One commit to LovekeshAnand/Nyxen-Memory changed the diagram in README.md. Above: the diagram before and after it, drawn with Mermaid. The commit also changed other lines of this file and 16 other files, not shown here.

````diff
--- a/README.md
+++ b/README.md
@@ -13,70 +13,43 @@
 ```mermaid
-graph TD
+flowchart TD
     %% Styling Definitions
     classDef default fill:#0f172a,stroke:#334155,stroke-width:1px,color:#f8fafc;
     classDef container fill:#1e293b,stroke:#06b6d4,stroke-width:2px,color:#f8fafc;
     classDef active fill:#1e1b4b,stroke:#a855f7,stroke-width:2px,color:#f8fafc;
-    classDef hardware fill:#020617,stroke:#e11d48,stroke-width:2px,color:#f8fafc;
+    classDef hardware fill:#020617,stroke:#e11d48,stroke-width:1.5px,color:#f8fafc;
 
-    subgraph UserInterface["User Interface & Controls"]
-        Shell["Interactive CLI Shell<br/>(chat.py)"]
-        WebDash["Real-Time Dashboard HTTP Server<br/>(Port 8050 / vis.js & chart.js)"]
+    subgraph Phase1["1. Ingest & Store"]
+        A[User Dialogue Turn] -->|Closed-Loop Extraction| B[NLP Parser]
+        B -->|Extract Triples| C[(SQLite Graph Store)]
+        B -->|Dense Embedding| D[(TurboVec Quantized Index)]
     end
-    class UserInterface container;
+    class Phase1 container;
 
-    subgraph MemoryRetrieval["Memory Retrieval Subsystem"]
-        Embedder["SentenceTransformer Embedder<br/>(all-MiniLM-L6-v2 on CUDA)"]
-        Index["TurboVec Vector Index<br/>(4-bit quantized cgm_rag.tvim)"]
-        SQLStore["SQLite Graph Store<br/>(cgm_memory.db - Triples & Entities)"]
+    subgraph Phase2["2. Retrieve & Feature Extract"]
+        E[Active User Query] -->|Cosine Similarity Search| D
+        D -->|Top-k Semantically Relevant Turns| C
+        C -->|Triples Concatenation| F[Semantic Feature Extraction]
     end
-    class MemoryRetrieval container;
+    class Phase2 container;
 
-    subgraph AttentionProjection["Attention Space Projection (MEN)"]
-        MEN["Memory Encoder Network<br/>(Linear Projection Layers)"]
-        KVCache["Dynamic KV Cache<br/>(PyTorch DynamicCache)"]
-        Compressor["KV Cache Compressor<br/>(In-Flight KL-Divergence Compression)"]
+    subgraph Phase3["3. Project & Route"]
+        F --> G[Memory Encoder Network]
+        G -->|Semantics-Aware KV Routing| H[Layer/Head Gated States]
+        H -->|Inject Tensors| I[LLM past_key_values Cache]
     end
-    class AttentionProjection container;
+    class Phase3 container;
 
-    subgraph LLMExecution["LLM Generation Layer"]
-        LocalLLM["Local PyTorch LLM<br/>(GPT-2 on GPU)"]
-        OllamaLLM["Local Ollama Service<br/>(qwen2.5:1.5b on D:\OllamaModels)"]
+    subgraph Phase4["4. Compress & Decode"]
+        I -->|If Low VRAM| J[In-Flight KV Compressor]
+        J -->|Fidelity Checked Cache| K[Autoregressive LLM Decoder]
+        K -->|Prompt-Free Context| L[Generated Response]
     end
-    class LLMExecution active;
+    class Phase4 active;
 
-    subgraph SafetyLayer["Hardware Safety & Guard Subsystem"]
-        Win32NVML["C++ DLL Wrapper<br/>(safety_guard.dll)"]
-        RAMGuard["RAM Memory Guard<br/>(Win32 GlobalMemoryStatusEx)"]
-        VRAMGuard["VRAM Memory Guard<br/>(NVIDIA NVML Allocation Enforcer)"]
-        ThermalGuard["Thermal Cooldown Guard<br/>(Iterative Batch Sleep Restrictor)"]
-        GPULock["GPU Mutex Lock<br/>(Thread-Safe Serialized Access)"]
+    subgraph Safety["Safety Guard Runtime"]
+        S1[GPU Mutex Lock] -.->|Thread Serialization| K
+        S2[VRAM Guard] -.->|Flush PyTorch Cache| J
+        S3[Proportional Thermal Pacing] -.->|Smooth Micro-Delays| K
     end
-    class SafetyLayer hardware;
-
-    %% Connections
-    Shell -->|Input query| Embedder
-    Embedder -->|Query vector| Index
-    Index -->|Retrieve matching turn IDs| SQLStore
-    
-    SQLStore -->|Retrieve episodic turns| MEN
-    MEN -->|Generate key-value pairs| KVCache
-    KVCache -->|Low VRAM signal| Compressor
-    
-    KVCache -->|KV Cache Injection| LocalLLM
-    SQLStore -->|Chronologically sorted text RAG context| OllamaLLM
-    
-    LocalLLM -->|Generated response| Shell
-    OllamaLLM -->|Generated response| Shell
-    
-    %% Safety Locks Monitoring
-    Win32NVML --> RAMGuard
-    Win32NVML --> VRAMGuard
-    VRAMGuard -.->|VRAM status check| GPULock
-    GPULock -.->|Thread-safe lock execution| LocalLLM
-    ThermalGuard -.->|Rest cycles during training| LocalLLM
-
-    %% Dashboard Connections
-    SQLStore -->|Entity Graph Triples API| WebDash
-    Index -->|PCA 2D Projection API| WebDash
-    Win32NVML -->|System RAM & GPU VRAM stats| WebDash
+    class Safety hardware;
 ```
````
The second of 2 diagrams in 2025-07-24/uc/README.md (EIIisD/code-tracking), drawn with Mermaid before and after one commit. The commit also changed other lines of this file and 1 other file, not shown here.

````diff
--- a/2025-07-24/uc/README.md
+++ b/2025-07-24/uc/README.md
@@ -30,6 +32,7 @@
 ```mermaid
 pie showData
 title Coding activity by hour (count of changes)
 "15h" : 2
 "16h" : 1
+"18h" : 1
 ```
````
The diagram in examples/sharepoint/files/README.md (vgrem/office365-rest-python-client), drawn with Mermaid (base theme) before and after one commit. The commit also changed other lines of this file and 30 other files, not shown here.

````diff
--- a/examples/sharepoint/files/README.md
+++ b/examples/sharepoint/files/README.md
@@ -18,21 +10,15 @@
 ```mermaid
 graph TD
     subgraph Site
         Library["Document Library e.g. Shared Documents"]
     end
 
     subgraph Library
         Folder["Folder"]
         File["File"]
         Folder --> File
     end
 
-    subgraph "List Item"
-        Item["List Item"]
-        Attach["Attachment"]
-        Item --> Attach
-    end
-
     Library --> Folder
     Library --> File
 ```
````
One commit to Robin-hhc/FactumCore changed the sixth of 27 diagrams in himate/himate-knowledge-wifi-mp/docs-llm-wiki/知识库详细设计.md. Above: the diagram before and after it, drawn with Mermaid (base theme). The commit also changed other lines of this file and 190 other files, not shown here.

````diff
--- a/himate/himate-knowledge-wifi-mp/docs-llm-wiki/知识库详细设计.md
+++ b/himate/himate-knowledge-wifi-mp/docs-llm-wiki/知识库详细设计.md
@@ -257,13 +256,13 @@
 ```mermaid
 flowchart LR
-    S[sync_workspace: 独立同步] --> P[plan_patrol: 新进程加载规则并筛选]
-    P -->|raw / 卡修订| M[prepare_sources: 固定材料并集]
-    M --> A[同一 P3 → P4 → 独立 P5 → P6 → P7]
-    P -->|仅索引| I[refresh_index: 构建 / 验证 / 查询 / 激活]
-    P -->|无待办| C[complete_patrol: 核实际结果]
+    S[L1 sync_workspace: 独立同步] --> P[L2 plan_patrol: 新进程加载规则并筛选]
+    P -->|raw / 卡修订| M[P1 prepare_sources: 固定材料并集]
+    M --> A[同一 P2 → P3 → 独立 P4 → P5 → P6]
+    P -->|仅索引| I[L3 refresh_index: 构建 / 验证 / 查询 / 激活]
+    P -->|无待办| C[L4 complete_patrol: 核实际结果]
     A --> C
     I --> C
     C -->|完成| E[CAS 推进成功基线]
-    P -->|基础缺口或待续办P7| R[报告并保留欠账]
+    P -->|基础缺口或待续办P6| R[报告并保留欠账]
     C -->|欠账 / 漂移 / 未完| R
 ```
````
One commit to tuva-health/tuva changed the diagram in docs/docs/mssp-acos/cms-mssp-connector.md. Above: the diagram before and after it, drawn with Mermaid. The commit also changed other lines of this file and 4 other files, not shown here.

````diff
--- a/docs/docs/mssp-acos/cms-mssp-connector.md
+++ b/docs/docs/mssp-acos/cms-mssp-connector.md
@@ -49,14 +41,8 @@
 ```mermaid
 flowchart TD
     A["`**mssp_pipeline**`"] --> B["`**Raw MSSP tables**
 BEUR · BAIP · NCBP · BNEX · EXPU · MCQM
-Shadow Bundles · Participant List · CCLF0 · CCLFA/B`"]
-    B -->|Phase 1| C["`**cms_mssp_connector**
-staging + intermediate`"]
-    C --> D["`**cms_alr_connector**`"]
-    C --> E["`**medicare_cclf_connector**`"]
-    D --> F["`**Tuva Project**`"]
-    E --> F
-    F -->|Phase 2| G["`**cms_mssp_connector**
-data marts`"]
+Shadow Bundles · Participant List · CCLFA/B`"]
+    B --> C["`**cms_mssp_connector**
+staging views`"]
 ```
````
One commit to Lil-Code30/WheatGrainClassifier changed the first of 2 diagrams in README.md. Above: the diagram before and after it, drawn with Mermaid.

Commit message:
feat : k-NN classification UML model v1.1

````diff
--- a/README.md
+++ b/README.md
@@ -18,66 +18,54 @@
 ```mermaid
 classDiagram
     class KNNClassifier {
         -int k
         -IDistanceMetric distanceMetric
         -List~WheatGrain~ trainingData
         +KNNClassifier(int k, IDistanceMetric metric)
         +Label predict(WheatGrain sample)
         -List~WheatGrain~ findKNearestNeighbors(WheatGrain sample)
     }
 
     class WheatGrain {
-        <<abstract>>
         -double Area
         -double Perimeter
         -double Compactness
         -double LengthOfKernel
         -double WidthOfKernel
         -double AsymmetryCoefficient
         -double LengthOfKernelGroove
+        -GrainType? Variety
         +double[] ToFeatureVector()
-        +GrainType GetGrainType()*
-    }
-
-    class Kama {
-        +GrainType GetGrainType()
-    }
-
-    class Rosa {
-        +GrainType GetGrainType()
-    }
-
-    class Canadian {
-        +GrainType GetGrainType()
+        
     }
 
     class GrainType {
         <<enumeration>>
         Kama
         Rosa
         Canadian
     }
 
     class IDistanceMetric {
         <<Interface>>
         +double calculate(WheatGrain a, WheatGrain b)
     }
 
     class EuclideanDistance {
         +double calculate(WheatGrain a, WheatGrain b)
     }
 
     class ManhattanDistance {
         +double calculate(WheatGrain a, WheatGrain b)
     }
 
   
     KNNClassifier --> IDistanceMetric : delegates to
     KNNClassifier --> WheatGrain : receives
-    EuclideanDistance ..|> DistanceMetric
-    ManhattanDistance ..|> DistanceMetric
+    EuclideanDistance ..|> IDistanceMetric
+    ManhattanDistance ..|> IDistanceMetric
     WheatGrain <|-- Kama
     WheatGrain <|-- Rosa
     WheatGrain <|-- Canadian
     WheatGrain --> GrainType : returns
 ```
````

_TASK INSTRUCTIONS_. Search the records above for "LocalLLM" and copy every line that has it.

_ANSWER SPACE_.
-        LocalLLM["Local PyTorch LLM<br/>(GPT-2 on GPU)"]
-    KVCache -->|KV Cache Injection| LocalLLM
-    LocalLLM -->|Generated response| Shell
-    GPULock -.->|Thread-safe lock execution| LocalLLM
-    ThermalGuard -.->|Rest cycles during training| LocalLLM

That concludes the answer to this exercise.